Input material>
-- -- --
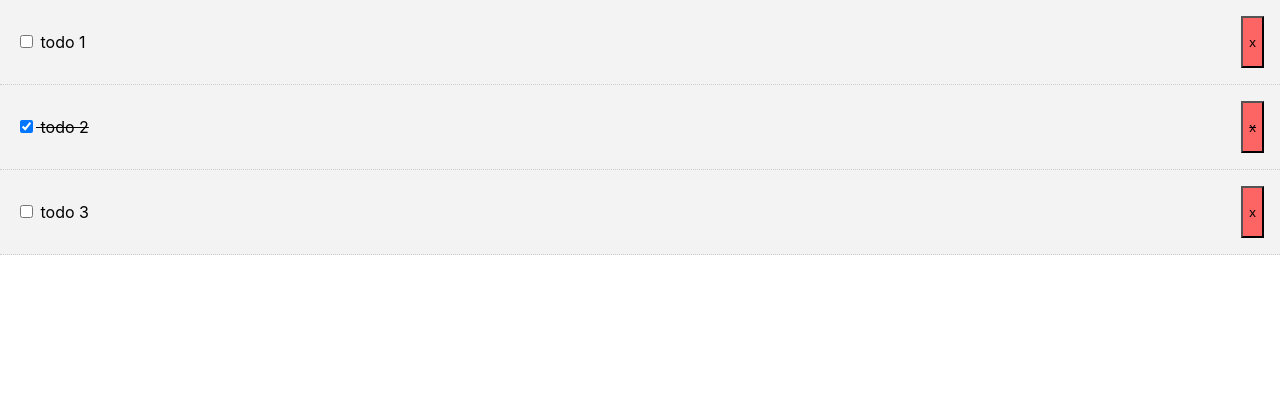
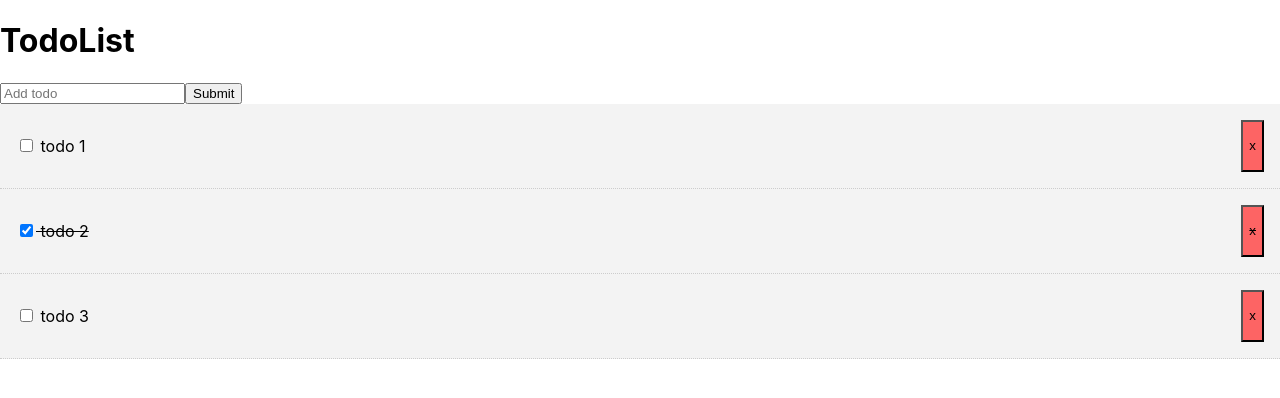
Before and after one commit to grichan/vue-practice-0, a Vue app: page / in a window 1280 px wide. Shown: the top 398 px of the page. Built offline with nearby package versions, Linux system fonts and the light colour scheme.

Commit message:
added the add todo button

```diff
--- a/package.json
+++ b/package.json
@@ -9,6 +9,7 @@
   },
   "dependencies": {
     "core-js": "^3.6.5",
+    "uuid": "^8.3.2",
     "vue": "^3.0.0"
   },
   "devDependencies": {
--- a/src/App.vue
+++ b/src/App.vue
@@ -1,16 +1,23 @@
 <template>
   <div id="app">
+    <Header />
+    <!-- v-on is catching sent data -->
+    <AddTodo v-on:add-todo="addTodo" />
     <Todos :todos="todos" v-on:del-todo="deleteTodo" />
   </div>
 </template>
 
 <script>
 import Todos from "./components/Todos";
+import Header from "./components/layout/Header";
+import AddTodo from "./components/AddTodo";
 
 export default {
   name: "App",
   components: {
-    Todos
+    Todos,
+    Header,
+    AddTodo
   },
   // the state/data
   data() {
@@ -37,6 +44,9 @@ export default {
   methods: {
     deleteTodo(id) {
       this.todos = this.todos.filter((todo) => todo.id !== id);
+    },
+    addTodo(newTodo) {
+      this.todos = [...this.todos, newTodo];
     }
   }
 };
--- /dev/null
+++ b/src/components/AddTodo.vue
@@ -0,0 +1,37 @@
+<template>
+  <div>
+    <form @submit="addTodo">
+      <input type="text" v-model="title" name="title" placeholder="Add todo" />
+      <input type="submit" value="Submit" />
+    </form>
+  </div>
+</template>
+
+<script>
+// import uuid from "uuid";
+
+export default {
+  name: "AddTodo",
+  data() {
+    return {
+      title: ""
+    };
+  },
+  methods: {
+    addTodo(e) {
+      e.preventDefault();
+      console.log('"add todo" :>> ', "add todo");
+      const newTodo = {
+        id: 4,
+        title: this.title,
+        completed: false
+      };
+      // send up to parent
+      this.$emit("add-todo", newTodo);
+      this.title = "";
+    }
+  }
+};
+</script>
+
+<style scoped></style>
--- /dev/null
+++ b/src/components/layout/Header.vue
@@ -0,0 +1,13 @@
+<template>
+  <header class="header">
+    <h1>TodoList</h1>
+  </header>
+</template>
+
+<script>
+export default {
+  name: "Header"
+};
+</script>
+
+<style scoped></style>
```
Also changed, not shown: 1 other file (tests, documents, lock files or other folders).
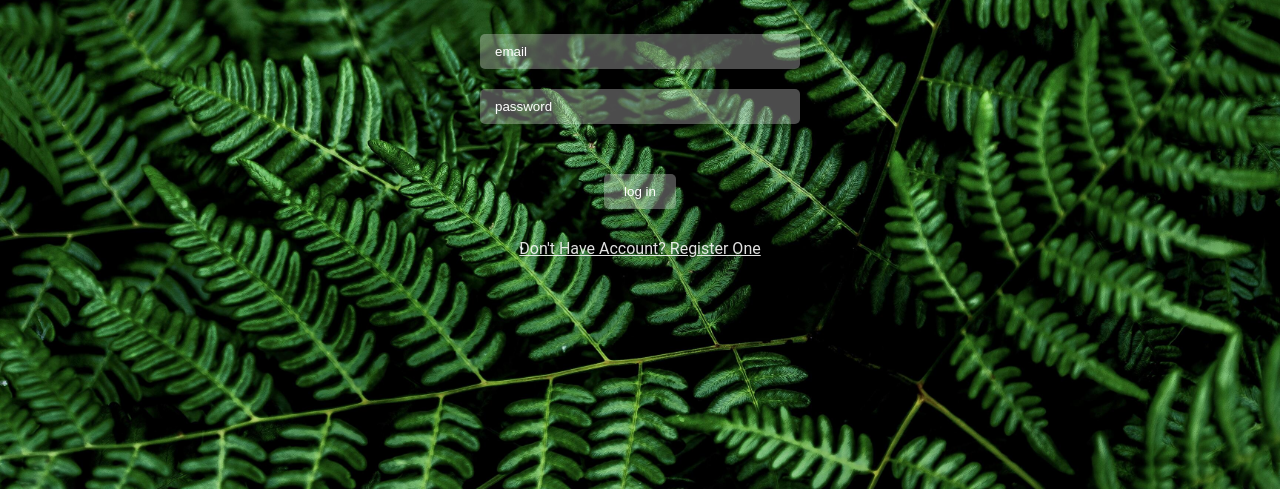
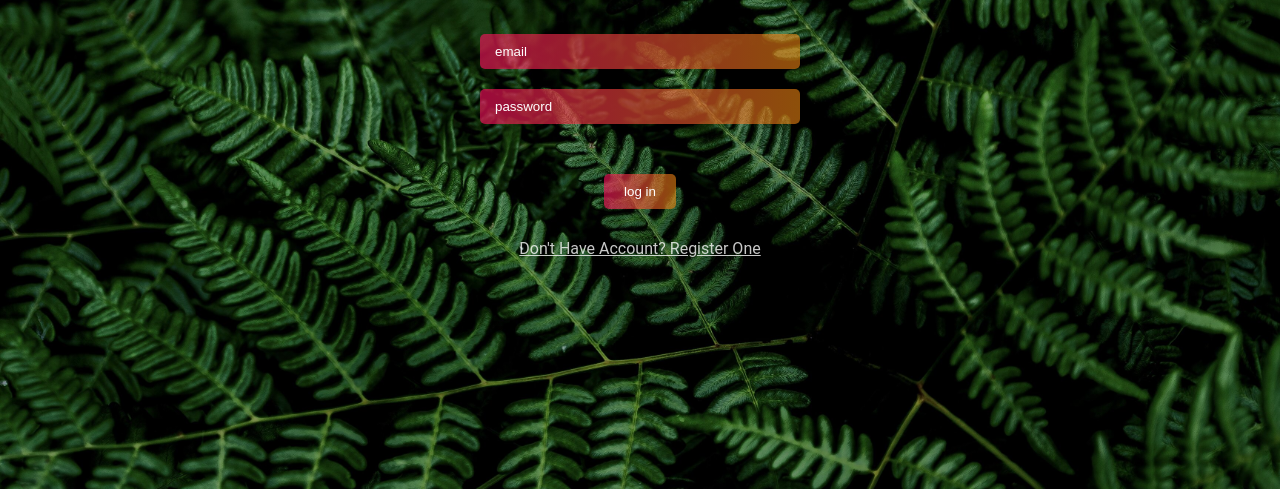
Before and after one commit to Shaun7heSheep/Login-FullStack, a plain HTML site: page login.html in a window 1280 px wide. Shown: the part 311-800 px from the top of the page. Drawn offline with Linux system fonts and the light colour scheme.

Commit message:
Update CSS form
color changes

```diff
--- a/CSS/form.css
+++ b/CSS/form.css
@@ -16,7 +16,7 @@ body {
     display: flex;
     justify-content: center;
     align-items: center;
-    background: url('../img/leaves.jpg');
+    background-image: linear-gradient(rgba(0,0,0,0.3), rgba(0,0,0,0.3)),url('../img/leaves.jpg');
     background-size: cover;
     background-position: center;
     font-family: 'roboto', sans-serif;
@@ -43,7 +43,7 @@ input, .submit-btn {
     display: block;
     margin: 20px auto;
     border-radius: 5px;
-    background: rgba(250, 250, 250, 0.3);
+    background: linear-gradient(to right, #ff10609c, #fd8f128e);
     border: none;
     color: #fff;
     padding: 15px;
@@ -55,12 +55,12 @@ input::placeholder{
 }
 
 input:focus, .submit-btn:hover {
-    background: #fff;
-    color: black;
+    background: linear-gradient(to right, #ff105f, #fd8f12);
+    color: #fff;
 }
 
 input:focus::placeholder {
-    color: black;
+    color: #fff;
 }
 
 .submit-btn {
@@ -73,13 +73,13 @@ input:focus::placeholder {
 .link {
     text-align: center;
     text-transform: capitalize;
-    color: rgba(250, 250, 250, 0.9);
+    color: rgba(250, 250, 250, 0.8);
     display: block;
     margin: 30px auto;
 }
 
 .link:hover {
-    color: #fff;
+    color: #fd8f12;
 }
 
 .alert-box {
```
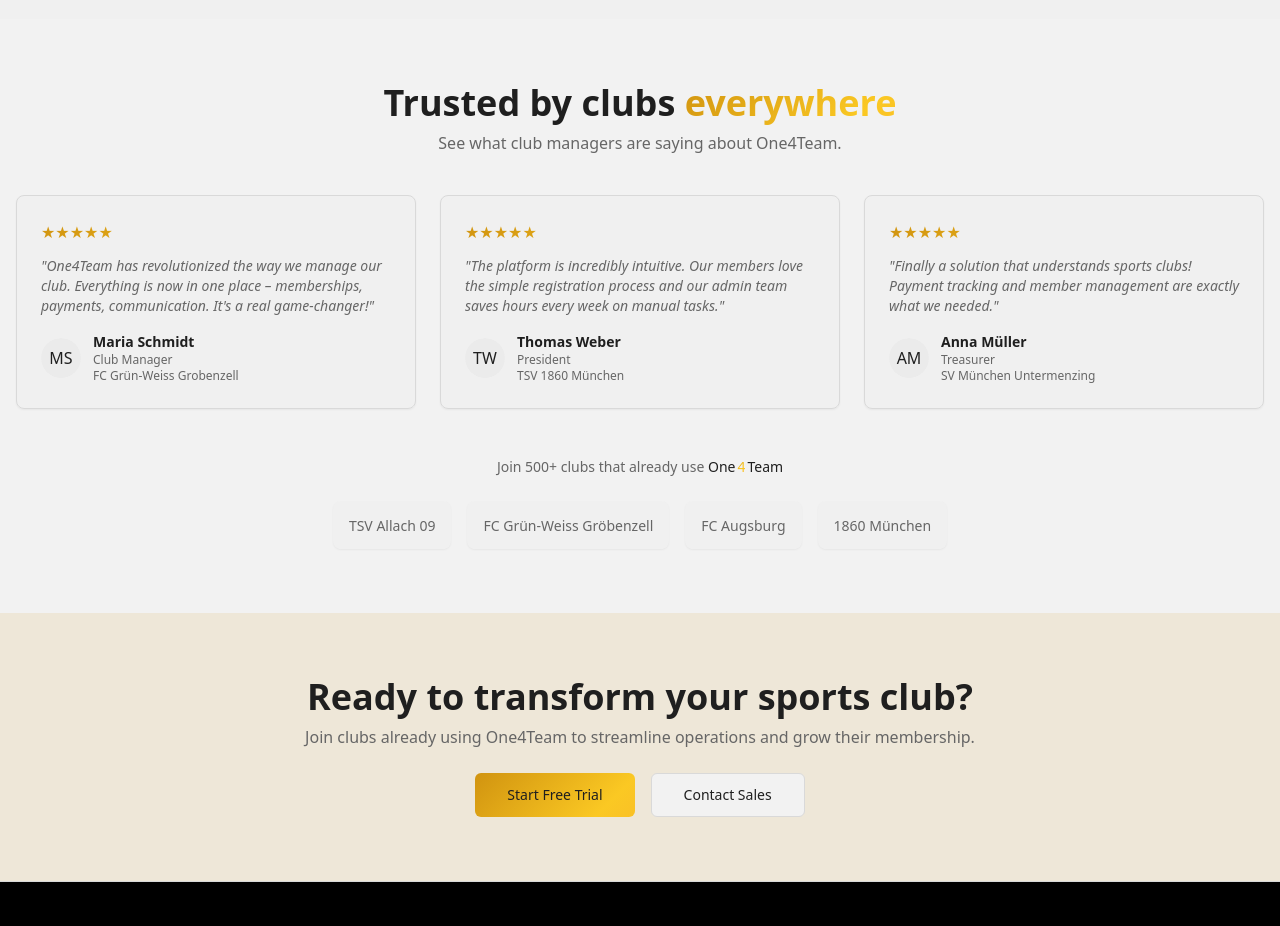
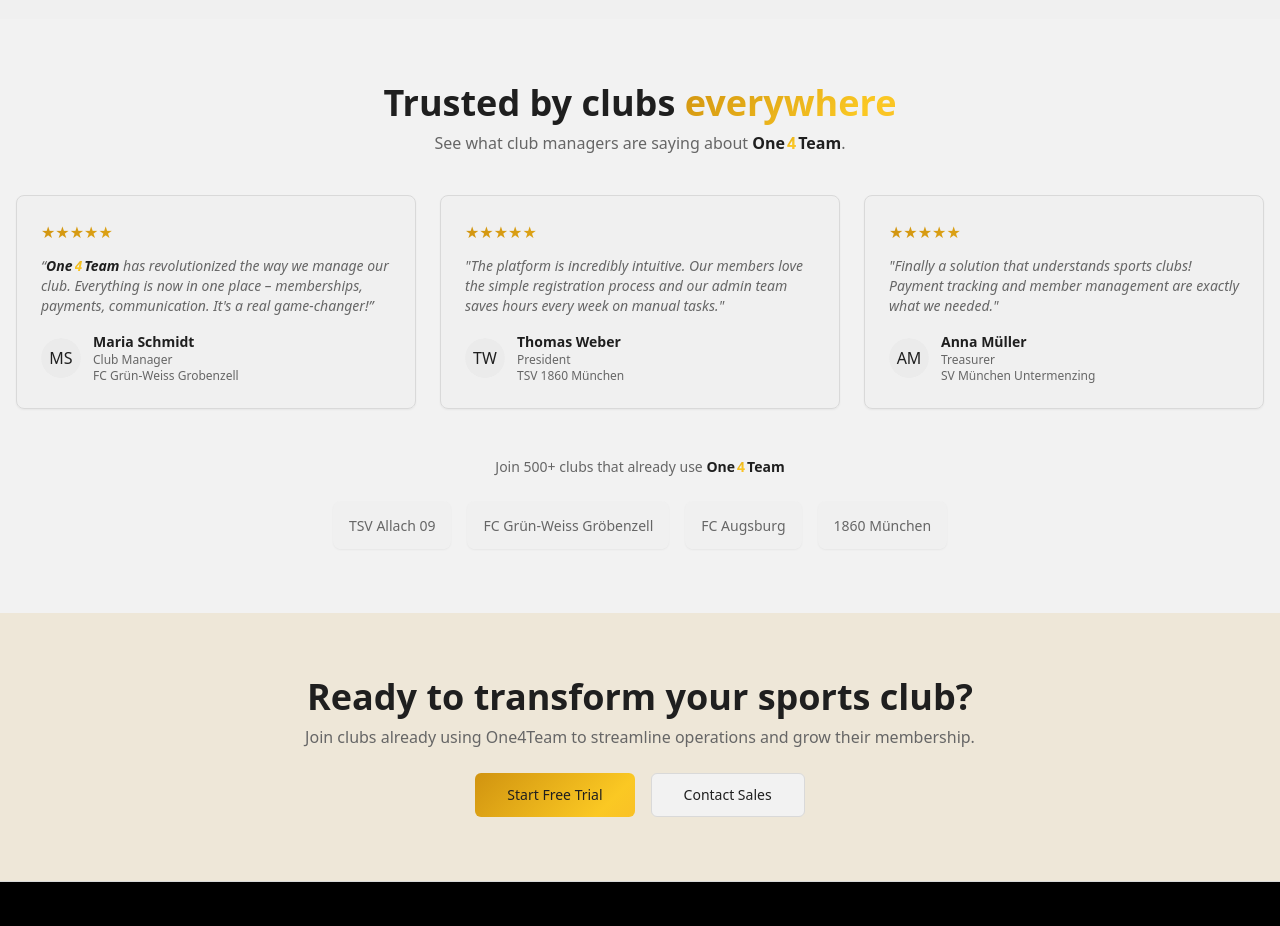
Before and after one commit to SPIGELAI1005/Cursor_One4Team, a React (Vite) app: page / in a window 1280 px wide. Shown: the part 2060-2986 px from the top of the page. Built offline with nearby package versions, Linux system fonts and the light colour scheme.

Commit message:
Update "Trusted by clubs everywhere" section
Update the "Trusted by clubs everywhere" section to ensure "One4Team" is bold and "4" is golden.

```diff
--- a/src/pages/Landing.tsx
+++ b/src/pages/Landing.tsx
@@ -203,7 +203,7 @@ const Landing = () => {
         {/* Testimonials */}
         <section id="testimonials" className="container mx-auto px-4 py-16">
           <h2 className="text-center text-3xl md:text-4xl font-bold">Trusted by clubs <span className="gold-gradient-text">everywhere</span></h2>
-          <p className="mt-2 text-center text-muted-foreground max-w-2xl mx-auto">See what club managers are saying about One4Team.</p>
+          <p className="mt-2 text-center text-muted-foreground max-w-2xl mx-auto">See what club managers are saying about <BrandName className="font-bold" />.</p>
 
           <div className="mt-10 grid gap-6 md:grid-cols-3">
             {/* Testimonial 1 */}
@@ -211,7 +211,7 @@ const Landing = () => {
               <CardContent className="pt-6">
                 <div className="flex gold-gradient-text" aria-label="5 star rating">{'★★★★★'}</div>
                 <blockquote className="mt-3 text-sm text-muted-foreground italic">
-                  "One4Team has revolutionized the way we manage our club. Everything is now in one place – memberships, payments, communication. It's a real game‑changer!"
+                  &ldquo;<BrandName className="font-bold inline" /> has revolutionized the way we manage our club. Everything is now in one place – memberships, payments, communication. It's a real game‑changer!&rdquo;
                 </blockquote>
                 <div className="mt-4 flex items-center gap-3">
                   <Avatar className="h-10 w-10"><AvatarFallback>MS</AvatarFallback></Avatar>
@@ -263,7 +263,7 @@ const Landing = () => {
 
           {/* Logos row */}
           <div className="mt-12 text-center">
-            <p className="text-sm text-muted-foreground">Join 500+ clubs that already use <BrandName /></p>
+            <p className="text-sm text-muted-foreground">Join 500+ clubs that already use <BrandName className="font-bold" /></p>
             <div className="mt-6 flex flex-wrap items-center justify-center gap-4">
               {[
                 'TSV Allach 09',
```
-- -- --
Activity> Number of lines holding the word "submit" in the material: give this value and nothing more.

Task output> 5